She called the book “compelling” and “honest”. I was aiming for that! She said that the characters were living in her head even when she wasn’t reading the book. She even put in writing on my feedback questionnaire this: “It was also a powerful reminder of the importance of staying in touch with one’s feelings. From the standpoint of a writer, it was a strong example of powerful writing techniques.” When I asked what the theme was she wrote, “Finding one’s own voice, self, and sense of purpose in spite of great family challenges.”

She is a co-director at the Pennsylvania Writing and Literature Project whom I’d met at a writing workshop two years ago where I got her name and email address. So glad I dared to contact her recently asking if she’d be up for reading my story. I could not have asked for a better first beta-reader experience. Many thanks, Janice.

My winning story published! Yay!

The text of my winning story from the West Chester Story Slam, told in January 2014, was recently published in this anthology of stories. This is when I stood at a microphone in front of a live audience at Ryan’s Pub and told the silly account of how I explained to my son how babies are made after it became evident he wasn’t clear on some of the facts.

Some say it’s about how sex education differs by generations, but I say it’s about showing respect to your kids even when you must embarrass yourself. It’s about sacrificing for kids because you’re a parent.
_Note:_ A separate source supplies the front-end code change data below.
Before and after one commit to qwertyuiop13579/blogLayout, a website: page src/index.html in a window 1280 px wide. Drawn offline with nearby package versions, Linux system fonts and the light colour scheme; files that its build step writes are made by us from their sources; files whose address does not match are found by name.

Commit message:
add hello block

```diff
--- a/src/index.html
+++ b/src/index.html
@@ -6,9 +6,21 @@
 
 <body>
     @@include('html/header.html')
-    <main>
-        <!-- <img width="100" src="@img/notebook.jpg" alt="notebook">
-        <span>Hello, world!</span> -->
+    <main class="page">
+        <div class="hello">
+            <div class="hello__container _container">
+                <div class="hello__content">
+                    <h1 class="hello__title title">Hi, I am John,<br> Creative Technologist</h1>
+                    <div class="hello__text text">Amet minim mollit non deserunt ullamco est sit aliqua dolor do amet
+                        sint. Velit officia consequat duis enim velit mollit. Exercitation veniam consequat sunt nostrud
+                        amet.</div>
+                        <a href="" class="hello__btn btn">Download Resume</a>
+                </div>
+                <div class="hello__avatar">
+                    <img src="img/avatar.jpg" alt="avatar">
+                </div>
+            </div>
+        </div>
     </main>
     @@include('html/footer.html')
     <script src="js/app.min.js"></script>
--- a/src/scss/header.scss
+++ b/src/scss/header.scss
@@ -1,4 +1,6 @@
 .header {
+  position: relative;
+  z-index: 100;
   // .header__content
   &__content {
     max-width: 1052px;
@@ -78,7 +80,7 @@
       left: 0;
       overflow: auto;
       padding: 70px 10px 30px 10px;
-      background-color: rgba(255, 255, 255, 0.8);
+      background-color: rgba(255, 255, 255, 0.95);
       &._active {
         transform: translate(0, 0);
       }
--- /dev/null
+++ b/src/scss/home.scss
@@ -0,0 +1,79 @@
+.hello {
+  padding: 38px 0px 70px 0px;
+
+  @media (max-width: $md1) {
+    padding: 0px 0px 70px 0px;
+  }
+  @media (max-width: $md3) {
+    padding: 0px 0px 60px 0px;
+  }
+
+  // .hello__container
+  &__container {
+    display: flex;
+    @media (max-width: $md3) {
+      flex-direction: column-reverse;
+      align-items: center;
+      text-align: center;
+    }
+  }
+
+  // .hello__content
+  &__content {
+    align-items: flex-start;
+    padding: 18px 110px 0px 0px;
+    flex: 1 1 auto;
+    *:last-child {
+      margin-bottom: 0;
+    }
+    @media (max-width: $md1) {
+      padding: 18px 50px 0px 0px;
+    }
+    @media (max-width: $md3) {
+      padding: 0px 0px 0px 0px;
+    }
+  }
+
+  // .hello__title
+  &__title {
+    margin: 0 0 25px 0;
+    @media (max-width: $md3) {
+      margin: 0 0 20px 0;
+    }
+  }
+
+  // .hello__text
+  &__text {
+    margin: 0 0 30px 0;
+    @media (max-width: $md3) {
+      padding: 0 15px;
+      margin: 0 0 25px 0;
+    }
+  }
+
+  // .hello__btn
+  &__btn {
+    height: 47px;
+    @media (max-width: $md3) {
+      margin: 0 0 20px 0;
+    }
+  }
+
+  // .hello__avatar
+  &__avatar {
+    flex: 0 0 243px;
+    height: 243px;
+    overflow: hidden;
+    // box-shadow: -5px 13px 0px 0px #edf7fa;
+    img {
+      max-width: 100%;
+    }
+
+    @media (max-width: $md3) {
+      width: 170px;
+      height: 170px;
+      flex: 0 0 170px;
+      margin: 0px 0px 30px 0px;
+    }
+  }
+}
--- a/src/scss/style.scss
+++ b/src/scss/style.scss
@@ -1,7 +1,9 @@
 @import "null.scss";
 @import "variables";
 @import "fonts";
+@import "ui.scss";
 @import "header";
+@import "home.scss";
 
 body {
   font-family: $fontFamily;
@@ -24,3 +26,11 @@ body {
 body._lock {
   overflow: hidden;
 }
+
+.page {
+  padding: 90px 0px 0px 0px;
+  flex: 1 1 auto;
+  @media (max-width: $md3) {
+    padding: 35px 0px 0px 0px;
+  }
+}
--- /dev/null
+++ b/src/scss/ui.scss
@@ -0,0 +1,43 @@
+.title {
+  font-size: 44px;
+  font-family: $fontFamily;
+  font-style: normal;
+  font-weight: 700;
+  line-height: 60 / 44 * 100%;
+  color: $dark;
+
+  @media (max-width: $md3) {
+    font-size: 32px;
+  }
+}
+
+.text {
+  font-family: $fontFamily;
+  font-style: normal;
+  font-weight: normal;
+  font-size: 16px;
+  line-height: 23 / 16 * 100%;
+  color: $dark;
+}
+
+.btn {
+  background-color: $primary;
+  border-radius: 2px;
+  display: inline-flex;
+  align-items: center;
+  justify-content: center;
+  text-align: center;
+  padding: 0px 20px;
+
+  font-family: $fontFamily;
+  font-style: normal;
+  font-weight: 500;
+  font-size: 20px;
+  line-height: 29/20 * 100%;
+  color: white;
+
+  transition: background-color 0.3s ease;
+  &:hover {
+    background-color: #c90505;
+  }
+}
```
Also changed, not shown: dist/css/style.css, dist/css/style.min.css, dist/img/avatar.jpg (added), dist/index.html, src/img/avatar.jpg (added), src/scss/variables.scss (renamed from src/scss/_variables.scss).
Either way, I am quite happy it was selected to appear in this anthology.

Here’s a link to the video of me telling the story.

WC Story Slam book cover